This publication is available on the internet (posted May 2011) and on CD-ROM (published in 2007). These versions are identical in content, except that the errata page for CD-ROM is accessible on the main index page of the web version.
Recommended citation for the web-based version of this publication: Aiken, S.G., Dallwitz, M.J., Consaul, L.L., McJannet, C.L., Boles, R.L., Argus, G.W., Gillett, J.M., Scott, P.J., Elven, R., LeBlanc, M.C., Gillespie, L.J., Brysting, A.K., Solstad, H., and Harris, J.G. 2007. Flora of the Canadian Arctic Archipelago: Descriptions, Illustrations, Identification, and Information Retrieval.
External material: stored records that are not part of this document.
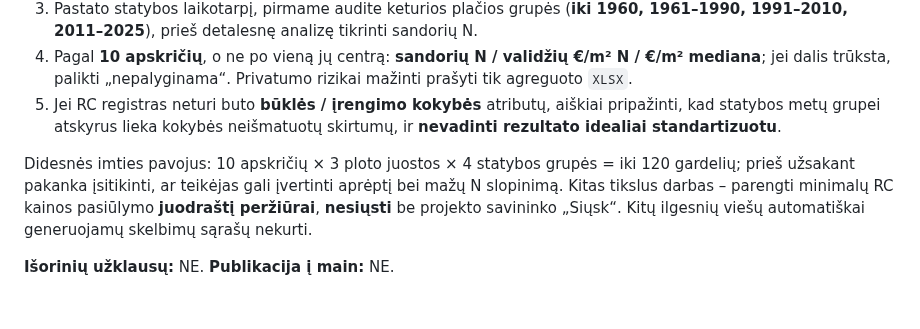
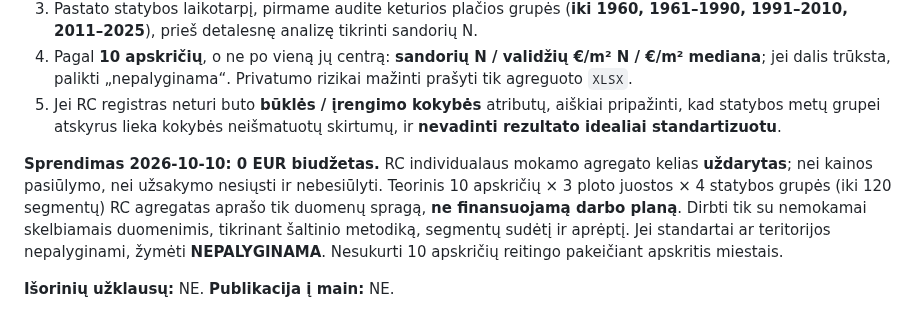
Before and after one commit to olemoz1977/Demografin-situacija, a Markdown page: research/housing-oberhaus-quality-segment-crosscheck-2025.md, the part around the change. GitHub-like rendering.

Commit message:
research: enforce permanent zero-EUR budget and close unsent paid RC request path

```diff
--- a/research/housing-oberhaus-quality-segment-crosscheck-2025.md
+++ b/research/housing-oberhaus-quality-segment-crosscheck-2025.md
@@ -68,6 +68,6 @@ Norint **faktinės 10 apskričių palyginamos rinkos kainos**, RC agregatas (jei
 4. Pagal **10 apskričių**, o ne po vieną jų centrą: **sandorių N / validžių €/m² N / €/m² mediana**; jei dalis trūksta, palikti „nepalyginama“. Privatumo rizikai mažinti prašyti tik agreguoto `XLSX`.
 5. Jei RC registras neturi buto **būklės / įrengimo kokybės** atributų, aiškiai pripažinti, kad statybos metų grupei atskyrus lieka kokybės neišmatuotų skirtumų, ir **nevadinti rezultato idealiai standartizuotu**.
 
-Didesnės imties pavojus: 10 apskričių × 3 ploto juostos × 4 statybos grupės = iki 120 gardelių; prieš užsakant pakanka įsitikinti, ar teikėjas gali įvertinti aprėptį bei mažų N slopinimą. Kitas tikslus darbas – parengti minimalų RC kainos pasiūlymo **juodraštį peržiūrai**, **nesiųsti** be projekto savininko „Siųsk“. Kitų ilgesnių viešų automatiškai generuojamų skelbimų sąrašų nekurti.
+**Sprendimas 2026-10-10: 0 EUR biudžetas.** RC individualaus mokamo agregato kelias **uždarytas**; nei kainos pasiūlymo, nei užsakymo nesiųsti ir nebesiūlyti. Teorinis 10 apskričių × 3 ploto juostos × 4 statybos grupės (iki 120 segmentų) RC agregatas aprašo tik duomenų spragą, **ne finansuojamą darbo planą**. Dirbti tik su nemokamai skelbiamais duomenimis, tikrinant šaltinio metodiką, segmentų sudėtį ir aprėptį. Jei standartai ar teritorijos nepalyginami, žymėti **NEPALYGINAMA**. Nesukurti 10 apskričių reitingo pakeičiant apskritis miestais.
 
 **Išorinių užklausų:** NE. **Publikacija į main:** NE.
```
NRC Research Press, National Research Council of Canada, Ottawa. http://nature.ca/aaflora/data, accessed on DATE.
Recommended citation for the CD-ROM version of this publication: Aiken, S.G., Dallwitz, M.J., Consaul, L.L., McJannet, C.L., Boles, R.L., Argus, G.W., Gillett, J.M., Scott, P.J., Elven, R., LeBlanc, M.C., Gillespie, L.J., Brysting, A.K., Solstad, H., and Harris, J.G. 2007. Flora of the Canadian Arctic Archipelago: Descriptions, Illustrations, Identification, and Information Retrieval. [CD-ROM] NRC Research Press, National Research Council of Canada, Ottawa..